My first year @ Giant Swarm
• Oct 28, 2019
Expectations vs. Reality
Having been part of the swarm for a year now, I would like to share some insights regarding my expectations before starting at Giant Swarm and what reality actually looked like.
I first came across the Giant Swarm job ad for the HR Manager position by pure chance. I was browsing facebook and Anna posted on an HR community page that they were looking. When I read the job ad the first thing that came to my mind was “Haha that sounds like me”. But I had been self-employed for a while and I wasn’t really looking for a permanent job. However, what I read about the company culture really intrigued me and I just thought “You know what? I’ll just apply to take a look at what is out there”. When I talked to Anna and later on to Oliver, this job seemed too good to be true. Apparently, I was allowed to choose my own schedule, I had full flexibility and I could work from home. It seemed like I would keep all the aspects that drew me into self-employment in the first place, and I would also gain the team I had been missing dearly while being self-employed.
But, having a background in employer branding and headhunting, I knew to what extent some companies go to, to attract much-needed employees and what promises they make but do not keep in the end. Plus, would I really gain something? I would still be working from home with no-one around, so I would still miss the social aspect of sharing an office.
However, Giant Swarm’s offer was there and I decided to take it as, in my case, I had nothing to lose. I thought to myself that if it turned out that the job ad was nothing more than a list of bullshit bingo points, I would just go back to being self-employed.
Fast forward to being part of the swarm for one year, my expectations were far exceeded and I can confirm that the job ads are not just a list of bullshit bingo points but do actually reflect the way that we work at Giant Swarm. To this day, I still have moments when I look up from my screen and find myself surprised at the fact that I’m in my own house with no-one around. Through the fully remote setup of the company, and all the efforts we undertake to ensure a good onboarding experience (1:1s with every single team member when you start, our buddy-system as well as going on on-sites twice a year), we’ve managed to establish a company culture that some non-remote companies can only dream of.

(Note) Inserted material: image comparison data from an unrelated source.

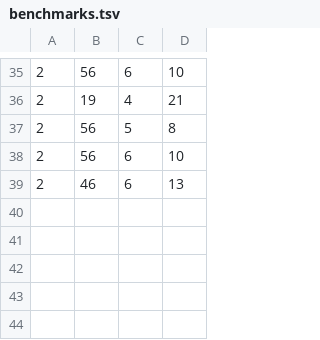
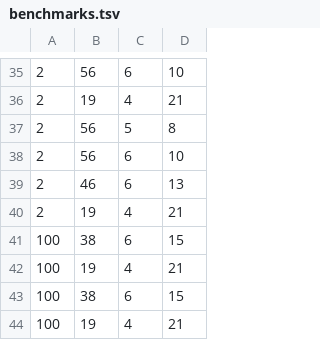
Before and after one commit to NasoohOlabi/Typoceros, a TSV file: benchmarks.tsv, drawn as a sheet; only a part is shown, gaps mark what is left out.

```diff
--- a/benchmarks.tsv
+++ b/benchmarks.tsv
@@ -39 +39,6 @@
 2	46	6	13
+2	19	4	21
+100	38	6	15
+100	19	4	21
+100	38	6	15
+100	19	4	21
```
Also changed, not shown: 7 other files.
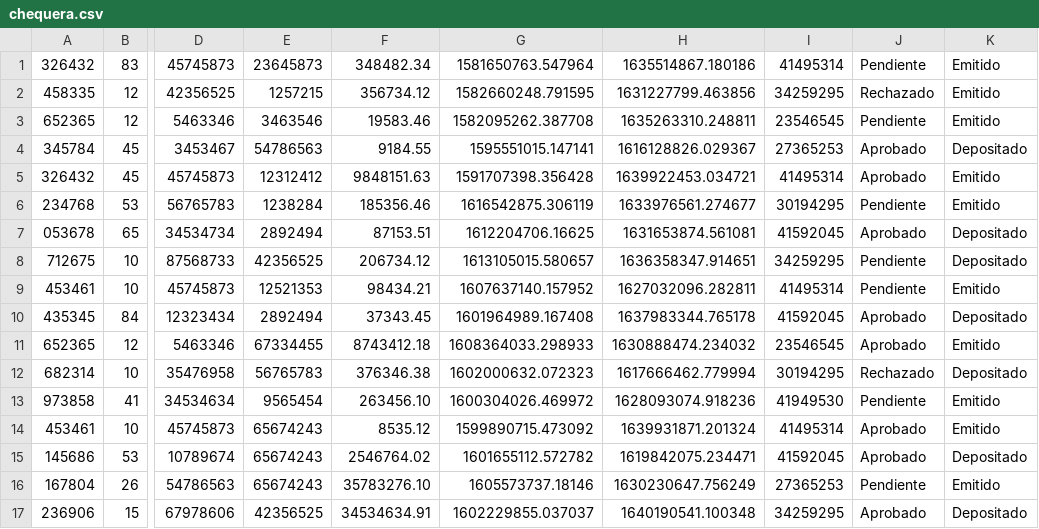
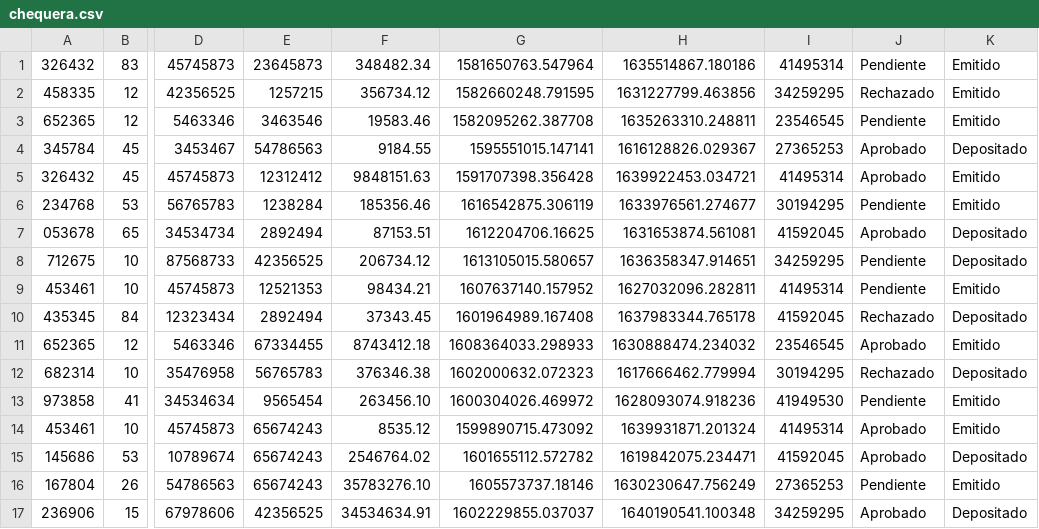
Before and after one commit to MatiasGarnica/Sprint4, a CSV file: chequera.csv, drawn as a sheet; only a part is shown, gaps mark what is left out; the diff names each change by its address in the sheet, - before the commit and + after, or states it on an @@ line.

Commit message:
Agregado estado del cheque

```diff
--- a/chequera.csv
+++ b/chequera.csv
-J10: Aprobado
+J10: Rechazado
```
Also changed, not shown: 1 other file.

Our internal Slack has become my new favourite social media channel and with 50+ employees from 20+ different cultural backgrounds, we represent so many different personalities and opinions that we have great conversations and interactions full of mutual respect. Obviously, we can’t all share the same stance on certain topics, but we all love to discuss in a very respectful way - I think our #politics channel is the best example of this.
Are there drawbacks of working remotely? Sure, such as going out for lunch with colleagues, which is not the same compared to sitting in front of your computer and eating but we’ve found great alternatives to make up for the fact that we don’t see each other on a regular basis. And for me, these small drawbacks are by far outnumbered by the positive factors.
As one of our colleagues has put it so much on-point a while ago, Giant Swarm is a company where my work-life doesn’t compete and interfere with my non-work/family life but instead work together and alongside each other perfectly fine for the first time in my career. It seems I can have the best of both worlds. My daily commute to the “office” has decreased to 5 seconds (the time it takes me to get from our living room to my desk) which allows me to not waste any valuable time on public transport/in the car. If you don’t want to work from home but prefer a co-working space, then this is of course also possible. The costs are covered by the so-called perks you get every month for coworking spaces/mobile phone contract or your kid’s piano lessons. I get to spend more quality family time and attend the school projects of my kids, as my working hours are flexible and with more kids than employees in the company, my colleagues fully understand this. It’s quite a common thing to see kids on our Jour Fix hangout which we have once a month and no one bats an eyelid when you hear kids in the background during a hangout meeting.
So all in all, was joining the Swarm a good decision?? YES DEFINITELY! And one year into the whole swarm experience I keep on being amazed at how great a company and team we have established and I’m thrilled at what lies ahead.